Gold: Refractory Gold Processes

                                INTRODUCTION

                                TYPES OF ORE

                                MINING

                                CONCENTRATION

                                LEACHING

                                REFRACTORY GOLD PROCESSES (below)


A "refractory" gold ore is an ore that is naturally resistant to recovery by standard cyanidation and carbon adsorption processes. These refractory ores require pre-treatment in order for cyanidation to be effective in recovery of the gold. A refractory ore generally contains sulfide minerals, organic carbon, or both. Sulfide minerals often trap or occlude gold particles, making it difficult for the leach solution to complex with the gold. Organic carbon present in gold ore may adsorb dissolved gold-cyanide complexes in much the same way as activated carbon. This so-called "preg-robbing" carbon is washed away because it is significantly finer than the carbon recovery screens typically used to recover activated carbon.

Pre-treatment options for refractory ores include:

1. Roasting

2. Bio-oxidation

3. Pressure oxidation

4. Ultrafine grinding

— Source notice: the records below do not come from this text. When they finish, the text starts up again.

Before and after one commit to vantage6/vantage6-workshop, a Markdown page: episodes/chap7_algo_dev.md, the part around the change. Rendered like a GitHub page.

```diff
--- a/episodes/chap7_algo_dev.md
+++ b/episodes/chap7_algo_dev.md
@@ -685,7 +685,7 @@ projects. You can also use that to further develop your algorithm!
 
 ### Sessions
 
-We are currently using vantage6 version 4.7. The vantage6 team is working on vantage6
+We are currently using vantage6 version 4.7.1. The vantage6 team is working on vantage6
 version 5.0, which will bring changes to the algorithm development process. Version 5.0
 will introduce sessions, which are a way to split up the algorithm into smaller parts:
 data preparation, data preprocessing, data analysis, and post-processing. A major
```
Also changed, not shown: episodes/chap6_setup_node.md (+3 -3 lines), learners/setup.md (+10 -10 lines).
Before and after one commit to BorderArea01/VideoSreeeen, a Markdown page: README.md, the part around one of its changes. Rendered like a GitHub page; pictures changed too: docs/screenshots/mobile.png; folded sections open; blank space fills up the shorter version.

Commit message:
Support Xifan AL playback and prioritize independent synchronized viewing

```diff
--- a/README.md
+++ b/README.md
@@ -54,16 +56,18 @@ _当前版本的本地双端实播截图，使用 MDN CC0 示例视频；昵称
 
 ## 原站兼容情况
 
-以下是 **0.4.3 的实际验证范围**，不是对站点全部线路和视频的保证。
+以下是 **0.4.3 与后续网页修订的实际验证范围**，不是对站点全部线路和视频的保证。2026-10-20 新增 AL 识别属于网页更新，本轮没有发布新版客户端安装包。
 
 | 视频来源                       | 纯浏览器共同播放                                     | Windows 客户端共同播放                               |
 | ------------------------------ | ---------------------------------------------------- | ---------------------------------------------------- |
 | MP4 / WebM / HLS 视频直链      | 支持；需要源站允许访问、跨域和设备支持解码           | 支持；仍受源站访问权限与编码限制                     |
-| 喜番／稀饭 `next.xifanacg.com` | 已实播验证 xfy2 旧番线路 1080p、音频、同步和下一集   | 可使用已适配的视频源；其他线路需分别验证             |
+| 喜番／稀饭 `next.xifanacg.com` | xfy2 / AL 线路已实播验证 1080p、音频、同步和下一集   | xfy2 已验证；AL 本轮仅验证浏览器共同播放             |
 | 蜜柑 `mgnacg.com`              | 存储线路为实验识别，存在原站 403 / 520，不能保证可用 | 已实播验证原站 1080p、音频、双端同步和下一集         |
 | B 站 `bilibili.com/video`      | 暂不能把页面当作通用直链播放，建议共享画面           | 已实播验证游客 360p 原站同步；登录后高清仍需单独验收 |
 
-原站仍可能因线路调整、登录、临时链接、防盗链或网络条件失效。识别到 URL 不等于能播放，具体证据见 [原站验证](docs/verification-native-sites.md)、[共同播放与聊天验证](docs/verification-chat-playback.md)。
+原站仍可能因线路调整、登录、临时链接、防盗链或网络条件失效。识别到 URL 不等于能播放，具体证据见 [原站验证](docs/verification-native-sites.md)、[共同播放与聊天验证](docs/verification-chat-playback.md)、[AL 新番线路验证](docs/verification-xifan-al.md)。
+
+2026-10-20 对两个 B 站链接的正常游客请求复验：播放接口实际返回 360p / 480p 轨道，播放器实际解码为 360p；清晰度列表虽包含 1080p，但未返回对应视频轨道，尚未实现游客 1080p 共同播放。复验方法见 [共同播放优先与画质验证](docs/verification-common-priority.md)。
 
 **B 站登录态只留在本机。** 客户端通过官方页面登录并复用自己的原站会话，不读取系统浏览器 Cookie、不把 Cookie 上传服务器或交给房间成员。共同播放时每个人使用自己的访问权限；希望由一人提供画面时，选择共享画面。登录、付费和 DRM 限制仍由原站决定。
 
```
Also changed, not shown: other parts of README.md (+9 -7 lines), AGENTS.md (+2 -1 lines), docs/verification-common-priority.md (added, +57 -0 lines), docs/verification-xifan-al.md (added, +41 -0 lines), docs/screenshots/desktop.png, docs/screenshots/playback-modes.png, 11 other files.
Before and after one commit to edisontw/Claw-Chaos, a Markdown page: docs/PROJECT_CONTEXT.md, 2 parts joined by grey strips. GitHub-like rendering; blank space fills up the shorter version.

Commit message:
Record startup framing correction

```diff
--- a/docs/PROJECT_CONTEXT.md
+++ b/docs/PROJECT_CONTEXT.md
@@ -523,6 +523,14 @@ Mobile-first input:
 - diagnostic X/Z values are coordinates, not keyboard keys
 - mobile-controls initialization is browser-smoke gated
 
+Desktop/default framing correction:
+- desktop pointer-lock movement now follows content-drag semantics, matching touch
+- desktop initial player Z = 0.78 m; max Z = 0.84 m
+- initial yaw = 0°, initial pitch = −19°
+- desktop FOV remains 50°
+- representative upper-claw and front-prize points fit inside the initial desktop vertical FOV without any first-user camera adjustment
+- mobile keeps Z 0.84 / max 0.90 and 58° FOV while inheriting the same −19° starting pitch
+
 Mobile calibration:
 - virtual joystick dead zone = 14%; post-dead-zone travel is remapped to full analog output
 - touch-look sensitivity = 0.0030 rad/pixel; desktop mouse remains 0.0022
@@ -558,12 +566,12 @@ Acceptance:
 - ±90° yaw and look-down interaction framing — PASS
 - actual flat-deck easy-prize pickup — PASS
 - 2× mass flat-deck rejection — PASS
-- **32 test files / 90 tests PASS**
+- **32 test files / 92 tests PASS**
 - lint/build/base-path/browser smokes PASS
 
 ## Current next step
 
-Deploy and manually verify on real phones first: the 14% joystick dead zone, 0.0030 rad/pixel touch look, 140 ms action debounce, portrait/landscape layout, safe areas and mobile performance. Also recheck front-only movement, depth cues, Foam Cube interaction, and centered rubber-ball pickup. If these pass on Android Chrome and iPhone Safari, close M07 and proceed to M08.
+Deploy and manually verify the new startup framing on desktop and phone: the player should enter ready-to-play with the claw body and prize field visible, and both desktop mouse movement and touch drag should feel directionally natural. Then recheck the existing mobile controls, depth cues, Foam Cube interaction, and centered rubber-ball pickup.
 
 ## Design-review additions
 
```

The refractory ore treatment processes may be preceded by concentration (usually sulfide flotation). Roasting is used to oxidize both the sulfur and organic carbon at high temperatures using air and/or oxygen. Bio-oxidation involves the use of bacteria that promote oxidation reactions in an aqueous environment. Pressure oxidation is an aqueous process for sulfur removal carried out in a continuous autoclave, operating at high pressures and somewhat elevated temperatures. Ultra fine grinding may be used when liberation of gold particles from the surrounding mineral matrix is the primary refractory characteristic of the ore.

Refining

Gold extracted by amalgamation or cyanidation contains a variety of impurities, including zinc, copper, silver, and iron. Two methods are commonly employed for purification: the Miller process and the Wohlwill process. The Miller process is based on the fact that virtually all the impurities present in gold combine with gaseous chlorine more readily than gold does at temperatures equal to or greater than the melting point of gold. The impure gold is therefore melted and gaseous chlorine is blown into the resulting liquid. The impurities form chloride compounds that separate into a layer on the surface of the molten gold.

The Miller process is rapid and simple, but it produces gold of only about 99.5 percent purity. The Wohlwill process increases purity to about 99.99 percent by electrolysis. In this process, a casting of impure gold is lowered into an electrolyte solution of hydrochloric acid and gold chloride. Under the influence of an electric current, the casting functions as a positively charged electrode, or anode. The anode dissolves, and the impurities either pass into solution or report to the bottom of the electrorefining tank as an insoluble slime. The gold migrates under the influence of the electric field to a negatively charged electrode called the cathode, where it is restored to a highly pure metallic state.

Although the Wohlwill process produces gold of high purity, it requires the producer to keep on hand a substantial inventory of gold (mainly for the electrolyte), and this is very costly. Processes based on direct chemical purification and recovery from solution as elemental gold can greatly speed gold processing and virtually eliminate expensive in-process inventories.

Assaying

Fire assay is considered the most reliable method for accurately determining the content of gold, silver, and platinum-group metals (except osmium and ruthenium) in ores or concentrates. This process involves melting a gold-bearing sample in a clay crucible with a mixture of fluxes (such as silica and borax), lead oxide (called litharge), and a reducing agent (frequently flour). The fluxes lower the melting point of the oxidic materials, allowing them to fuse, and the molten litharge is reduced by the flour to extremely fine drops of lead dispersed throughout the charge. The drops of lead dissolve the gold, silver, and platinum-group metals, then coalesce and gradually descend through the sample to form a metallic layer at the bottom of the crucible. After cooling, the lead "button" is separated from the slag layer and heated under oxidizing conditions to oxidize and eliminate the lead. The shiny metallic bead that is left contains the precious metals. The bead is boiled in nitric acid to dissolve the silver (a process called parting), and the gold residue is weighed. If platinum metals are present, they will alter the appearance of the bead, and their concentration can sometimes be determined by use of an arc spectrograph.

In the jewelry industry, gold content is specified by karat. Pure gold is designated 24 karats; therefore, each karat is equal to 4.167 percent gold content, so that, for example, 18 karats equals 18 4.167, or 75 percent gold. "Fineness" refers to parts per thousand of gold in an alloy; e.g., three-nines fine would correspond to gold of 99.9 percent purity.